- _Task to complete_: Return the data given below exactly as it appears.

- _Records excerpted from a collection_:

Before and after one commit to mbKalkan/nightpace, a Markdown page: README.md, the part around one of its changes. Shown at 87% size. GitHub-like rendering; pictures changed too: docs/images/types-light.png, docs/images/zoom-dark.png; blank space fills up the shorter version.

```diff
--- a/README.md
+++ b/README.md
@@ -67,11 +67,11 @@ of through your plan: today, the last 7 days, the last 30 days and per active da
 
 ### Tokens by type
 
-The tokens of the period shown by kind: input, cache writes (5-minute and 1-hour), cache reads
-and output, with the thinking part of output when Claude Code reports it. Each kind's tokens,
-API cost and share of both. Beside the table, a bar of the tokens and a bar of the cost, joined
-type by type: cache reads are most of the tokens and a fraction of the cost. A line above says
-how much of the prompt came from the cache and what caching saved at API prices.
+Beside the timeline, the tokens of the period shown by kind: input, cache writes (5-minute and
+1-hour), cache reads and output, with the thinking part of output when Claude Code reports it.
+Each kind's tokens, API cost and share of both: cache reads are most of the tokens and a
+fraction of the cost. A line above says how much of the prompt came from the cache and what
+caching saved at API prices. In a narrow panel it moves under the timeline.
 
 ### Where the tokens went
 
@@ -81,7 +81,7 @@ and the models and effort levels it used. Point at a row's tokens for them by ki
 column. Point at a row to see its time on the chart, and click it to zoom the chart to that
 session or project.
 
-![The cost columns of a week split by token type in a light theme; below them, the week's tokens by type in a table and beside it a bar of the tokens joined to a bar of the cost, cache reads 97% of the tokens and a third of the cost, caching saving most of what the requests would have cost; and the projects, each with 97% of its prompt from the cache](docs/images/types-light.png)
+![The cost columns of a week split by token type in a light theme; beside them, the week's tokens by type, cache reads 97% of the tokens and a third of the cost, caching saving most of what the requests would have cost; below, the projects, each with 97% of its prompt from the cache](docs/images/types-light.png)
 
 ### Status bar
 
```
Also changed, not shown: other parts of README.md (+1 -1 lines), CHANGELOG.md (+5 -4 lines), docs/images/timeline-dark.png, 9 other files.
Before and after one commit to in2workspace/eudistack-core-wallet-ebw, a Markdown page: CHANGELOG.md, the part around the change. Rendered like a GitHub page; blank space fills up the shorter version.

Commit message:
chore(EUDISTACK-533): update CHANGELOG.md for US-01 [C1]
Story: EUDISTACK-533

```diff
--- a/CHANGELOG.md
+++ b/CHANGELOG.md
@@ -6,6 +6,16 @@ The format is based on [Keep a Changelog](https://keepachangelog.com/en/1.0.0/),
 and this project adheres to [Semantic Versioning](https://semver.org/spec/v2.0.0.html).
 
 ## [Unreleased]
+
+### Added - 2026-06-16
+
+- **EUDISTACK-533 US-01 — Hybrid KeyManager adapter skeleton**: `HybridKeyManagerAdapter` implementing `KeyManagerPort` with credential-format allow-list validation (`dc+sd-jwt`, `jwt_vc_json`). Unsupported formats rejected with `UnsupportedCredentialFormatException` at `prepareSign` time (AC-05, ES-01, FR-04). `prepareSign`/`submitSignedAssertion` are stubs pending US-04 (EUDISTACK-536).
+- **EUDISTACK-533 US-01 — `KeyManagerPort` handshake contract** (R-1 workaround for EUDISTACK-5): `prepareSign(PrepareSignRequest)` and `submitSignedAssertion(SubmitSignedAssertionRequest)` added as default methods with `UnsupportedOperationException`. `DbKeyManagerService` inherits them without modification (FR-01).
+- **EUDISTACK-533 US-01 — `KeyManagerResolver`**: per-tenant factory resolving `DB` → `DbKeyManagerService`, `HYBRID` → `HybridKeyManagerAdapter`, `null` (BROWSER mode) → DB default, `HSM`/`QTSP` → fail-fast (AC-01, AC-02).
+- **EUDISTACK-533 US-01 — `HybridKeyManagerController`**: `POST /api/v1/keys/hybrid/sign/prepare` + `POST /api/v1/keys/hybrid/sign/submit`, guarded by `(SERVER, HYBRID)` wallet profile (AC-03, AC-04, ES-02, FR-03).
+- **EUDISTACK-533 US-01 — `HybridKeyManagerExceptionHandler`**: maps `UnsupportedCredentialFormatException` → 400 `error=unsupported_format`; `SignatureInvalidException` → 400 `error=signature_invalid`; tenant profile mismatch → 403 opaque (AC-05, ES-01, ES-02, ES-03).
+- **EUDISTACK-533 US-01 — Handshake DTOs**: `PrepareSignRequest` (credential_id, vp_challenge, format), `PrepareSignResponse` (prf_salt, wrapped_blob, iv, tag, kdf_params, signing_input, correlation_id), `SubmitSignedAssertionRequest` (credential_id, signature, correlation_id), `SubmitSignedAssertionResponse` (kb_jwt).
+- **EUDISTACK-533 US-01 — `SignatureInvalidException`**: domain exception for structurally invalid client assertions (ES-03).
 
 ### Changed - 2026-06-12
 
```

- _Completed task_:
Before and after one commit to mbKalkan/nightpace, a Markdown page: README.md, the part around one of its changes. Shown at 87% size. GitHub-like rendering; pictures changed too: docs/images/types-light.png, docs/images/zoom-dark.png; blank space fills up the shorter version.

```diff
--- a/README.md
+++ b/README.md
@@ -67,11 +67,11 @@ of through your plan: today, the last 7 days, the last 30 days and per active da
 
 ### Tokens by type
 
-The tokens of the period shown by kind: input, cache writes (5-minute and 1-hour), cache reads
-and output, with the thinking part of output when Claude Code reports it. Each kind's tokens,
-API cost and share of both. Beside the table, a bar of the tokens and a bar of the cost, joined
-type by type: cache reads are most of the tokens and a fraction of the cost. A line above says
-how much of the prompt came from the cache and what caching saved at API prices.
+Beside the timeline, the tokens of the period shown by kind: input, cache writes (5-minute and
+1-hour), cache reads and output, with the thinking part of output when Claude Code reports it.
+Each kind's tokens, API cost and share of both: cache reads are most of the tokens and a
+fraction of the cost. A line above says how much of the prompt came from the cache and what
+caching saved at API prices. In a narrow panel it moves under the timeline.
 
 ### Where the tokens went
 
@@ -81,7 +81,7 @@ and the models and effort levels it used. Point at a row's tokens for them by ki
 column. Point at a row to see its time on the chart, and click it to zoom the chart to that
 session or project.
 
-![The cost columns of a week split by token type in a light theme; below them, the week's tokens by type in a table and beside it a bar of the tokens joined to a bar of the cost, cache reads 97% of the tokens and a third of the cost, caching saving most of what the requests would have cost; and the projects, each with 97% of its prompt from the cache](docs/images/types-light.png)
+![The cost columns of a week split by token type in a light theme; beside them, the week's tokens by type, cache reads 97% of the tokens and a third of the cost, caching saving most of what the requests would have cost; below, the projects, each with 97% of its prompt from the cache](docs/images/types-light.png)
 
 ### Status bar
 
```
Also changed, not shown: other parts of README.md (+1 -1 lines), CHANGELOG.md (+5 -4 lines), docs/images/timeline-dark.png, 9 other files.
Before and after one commit to in2workspace/eudistack-core-wallet-ebw, a Markdown page: CHANGELOG.md, the part around the change. Rendered like a GitHub page; blank space fills up the shorter version.

Commit message:
chore(EUDISTACK-533): update CHANGELOG.md for US-01 [C1]
Story: EUDISTACK-533

```diff
--- a/CHANGELOG.md
+++ b/CHANGELOG.md
@@ -6,6 +6,16 @@ The format is based on [Keep a Changelog](https://keepachangelog.com/en/1.0.0/),
 and this project adheres to [Semantic Versioning](https://semver.org/spec/v2.0.0.html).
 
 ## [Unreleased]
+
+### Added - 2026-06-16
+
+- **EUDISTACK-533 US-01 — Hybrid KeyManager adapter skeleton**: `HybridKeyManagerAdapter` implementing `KeyManagerPort` with credential-format allow-list validation (`dc+sd-jwt`, `jwt_vc_json`). Unsupported formats rejected with `UnsupportedCredentialFormatException` at `prepareSign` time (AC-05, ES-01, FR-04). `prepareSign`/`submitSignedAssertion` are stubs pending US-04 (EUDISTACK-536).
+- **EUDISTACK-533 US-01 — `KeyManagerPort` handshake contract** (R-1 workaround for EUDISTACK-5): `prepareSign(PrepareSignRequest)` and `submitSignedAssertion(SubmitSignedAssertionRequest)` added as default methods with `UnsupportedOperationException`. `DbKeyManagerService` inherits them without modification (FR-01).
+- **EUDISTACK-533 US-01 — `KeyManagerResolver`**: per-tenant factory resolving `DB` → `DbKeyManagerService`, `HYBRID` → `HybridKeyManagerAdapter`, `null` (BROWSER mode) → DB default, `HSM`/`QTSP` → fail-fast (AC-01, AC-02).
+- **EUDISTACK-533 US-01 — `HybridKeyManagerController`**: `POST /api/v1/keys/hybrid/sign/prepare` + `POST /api/v1/keys/hybrid/sign/submit`, guarded by `(SERVER, HYBRID)` wallet profile (AC-03, AC-04, ES-02, FR-03).
+- **EUDISTACK-533 US-01 — `HybridKeyManagerExceptionHandler`**: maps `UnsupportedCredentialFormatException` → 400 `error=unsupported_format`; `SignatureInvalidException` → 400 `error=signature_invalid`; tenant profile mismatch → 403 opaque (AC-05, ES-01, ES-02, ES-03).
+- **EUDISTACK-533 US-01 — Handshake DTOs**: `PrepareSignRequest` (credential_id, vp_challenge, format), `PrepareSignResponse` (prf_salt, wrapped_blob, iv, tag, kdf_params, signing_input, correlation_id), `SubmitSignedAssertionRequest` (credential_id, signature, correlation_id), `SubmitSignedAssertionResponse` (kb_jwt).
+- **EUDISTACK-533 US-01 — `SignatureInvalidException`**: domain exception for structurally invalid client assertions (ES-03).
 
 ### Changed - 2026-06-12
 
```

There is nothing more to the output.